> **Directions**:
Present each line of the entries below that holds the word "classify".

> **Materials provided**:
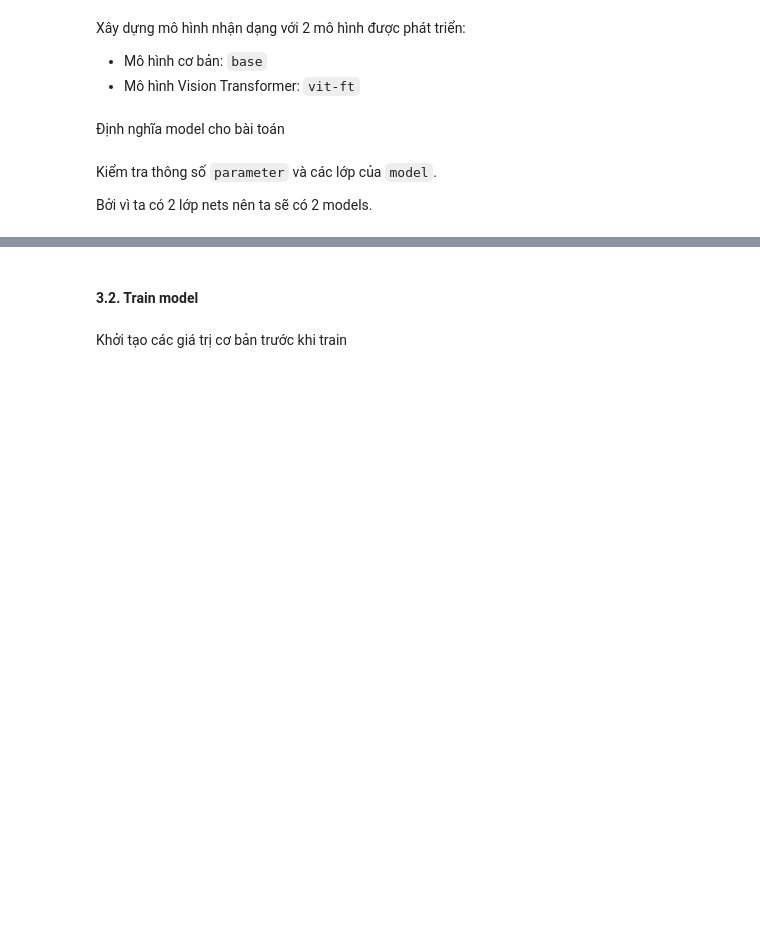
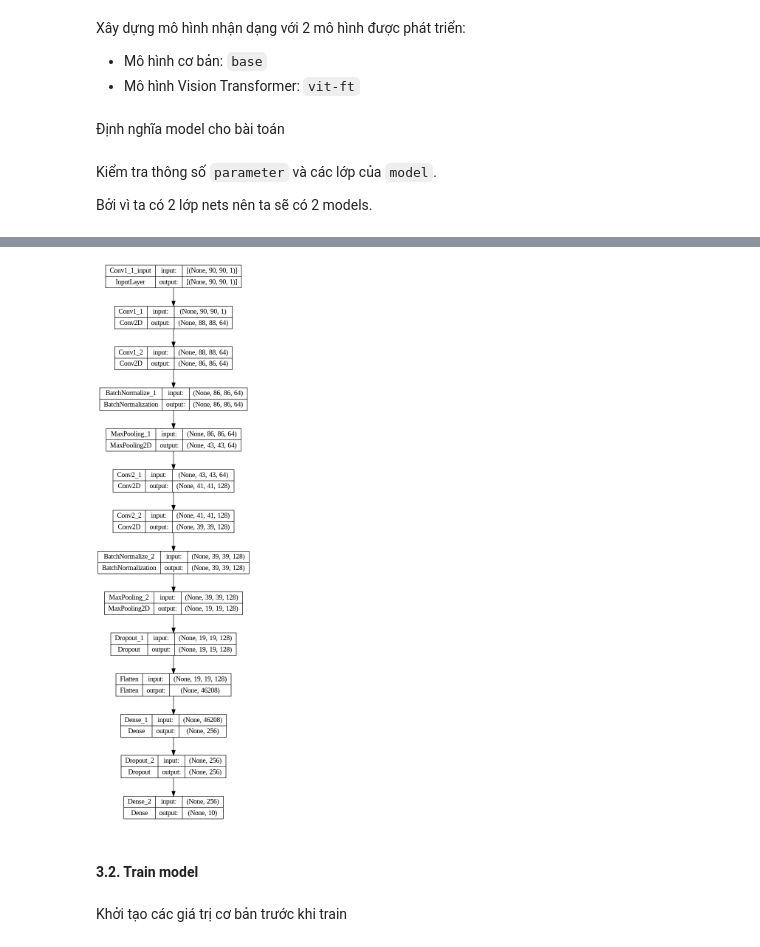
Before and after one commit to yakhimm/HW-FingerprintRecognition, a Jupyter notebook: classify.ipynb, the cells around one changed output, grey strips where cells are left out. Cells and saved outputs as stored; diff of their text form; code cells hidden in the pictures; blank space fills up the shorter version.

```diff
--- a/classify.ipynb
+++ b/classify.ipynb
@@ -425,4 +464,9 @@ Non-trainable params: 448
 _________________________________________________________________
+# %%
+#Plot Finger model graph in layers
+plot_model(model[1], show_shapes=True, to_file=f'{TRAIN_DIR}/structure-FingNum-model.png')
+# %% [output]
+[figure, added]
 # %% [markdown]
 #### 3.2. Train model
 # %% [markdown]
```
Also changed, not shown: parts of 21 cells of this notebook, 15 other files.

> **Output**:
Before and after one commit to yakhimm/HW-FingerprintRecognition, a Jupyter notebook: classify.ipynb, the cells around one changed output, grey strips where cells are left out. Cells and saved outputs as stored; diff of their text form; code cells hidden in the pictures; blank space fills up the shorter version.
--- a/classify.ipynb
+++ b/classify.ipynb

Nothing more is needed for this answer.